John W. Tomsho, Ph.D.
John Tomsho PhD
Assistant Professor of Chemistry and Biochemistry
B.S. Pharmaceutical Chemistry, University of the Sciences in Philadelphia
Ph.D. Medicinal Chemistry, University of Michigan, Ann Arbor
- Developing new pharmaceutical agents for the treatment of diseases such as viral or bacterial infections and cancer
- Expanding the use of boronic acids as pharmaceutical agents
- Developing peptides for the disruption of protein-protein interactions
The development of new agents for the study and treatment of diseases is being pursued utilizing tools from the fields of chemistry and biology.

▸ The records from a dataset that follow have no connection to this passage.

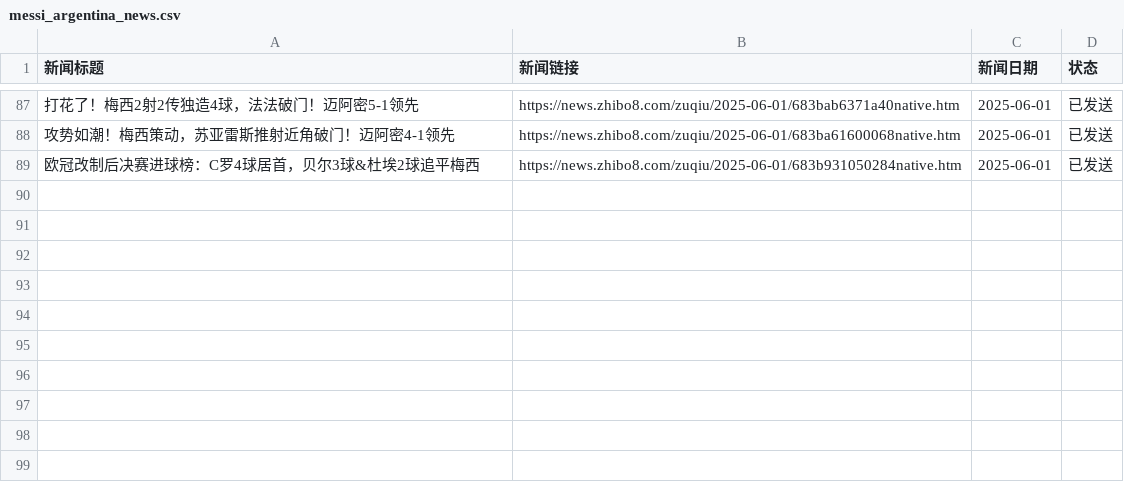
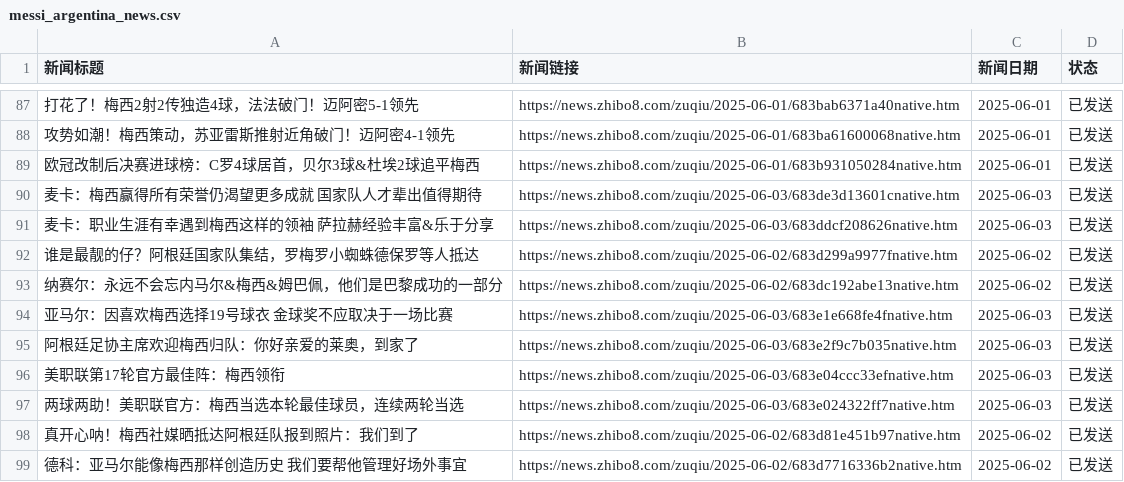
Before and after one commit to leoney30/arg_news, a CSV file: messi_argentina_news.csv, drawn as a sheet; only a part is shown, gaps mark what is left out; the diff names each change by its address in the sheet, - before the commit and + after, or states it on an @@ line.

```diff
--- a/messi_argentina_news.csv
+++ b/messi_argentina_news.csv
+row 90: 麦卡：梅西赢得所有荣誉仍渴望更多成就 国家队人才辈出值得期待 | https://news.zhibo8.com/zuqiu/2025-06-03/683de3d13601cnative.htm | 2025-06-03 | 已发送
+row 91: 麦卡：职业生涯有幸遇到梅西这样的领袖 萨拉赫经验丰富&乐于分享 | https://news.zhibo8.com/zuqiu/2025-06-03/683ddcf208626native.htm | 2025-06-03 | 已发送
+row 92: 谁是最靓的仔？阿根廷国家队集结，罗梅罗小蜘蛛德保罗等人抵达 | https://news.zhibo8.com/zuqiu/2025-06-02/683d299a9977fnative.htm | 2025-06-02 | 已发送
+row 93: 纳赛尔：永远不会忘内马尔&梅西&姆巴佩，他们是巴黎成功的一部分 | https://news.zhibo8.com/zuqiu/2025-06-02/683dc192abe13native.htm | 2025-06-02 | 已发送
+row 94: 亚马尔：因喜欢梅西选择19号球衣 金球奖不应取决于一场比赛 | https://news.zhibo8.com/zuqiu/2025-06-03/683e1e668fe4fnative.htm | 2025-06-03 | 已发送
+row 95: 阿根廷足协主席欢迎梅西归队：你好亲爱的莱奥，到家了 | https://news.zhibo8.com/zuqiu/2025-06-03/683e2f9c7b035native.htm | 2025-06-03 | 已发送
+row 96: 美职联第17轮官方最佳阵：梅西领衔 | https://news.zhibo8.com/zuqiu/2025-06-03/683e04ccc33efnative.htm | 2025-06-03 | 已发送
+row 97: 两球两助！美职联官方：梅西当选本轮最佳球员，连续两轮当选 | https://news.zhibo8.com/zuqiu/2025-06-03/683e024322ff7native.htm | 2025-06-03 | 已发送
+row 98: 真开心呐！梅西社媒晒抵达阿根廷队报到照片：我们到了 | https://news.zhibo8.com/zuqiu/2025-06-02/683d81e451b97native.htm | 2025-06-02 | 已发送
+row 99: 德科：亚马尔能像梅西那样创造历史 我们要帮他管理好场外事宜 | https://news.zhibo8.com/zuqiu/2025-06-02/683d7716336b2native.htm | 2025-06-02 | 已发送
```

The research in my group is currently focused on the development of small molecules and peptides that target important processes in the organisms that cause infectious diseases. This goal is being pursued via two major research directions that reflect the areas of chemistry and biology and their interface. First is the use of boronic acid-containing compounds as potential small molecule pharmaceutical agents. Second is the development of new techniques for the generation of peptide libraries and the subsequent selection of active members that disrupt specific protein-protein interactions.
Selected Scholarly Activity
Tomsho JW, Benkovic SJ. Elucidation of the mechanism of the reaction between phenylboronic acid and a model diol, Alizarin Red S. Journal of Organic Chemistry. 77(5), 2098-2106 (2012).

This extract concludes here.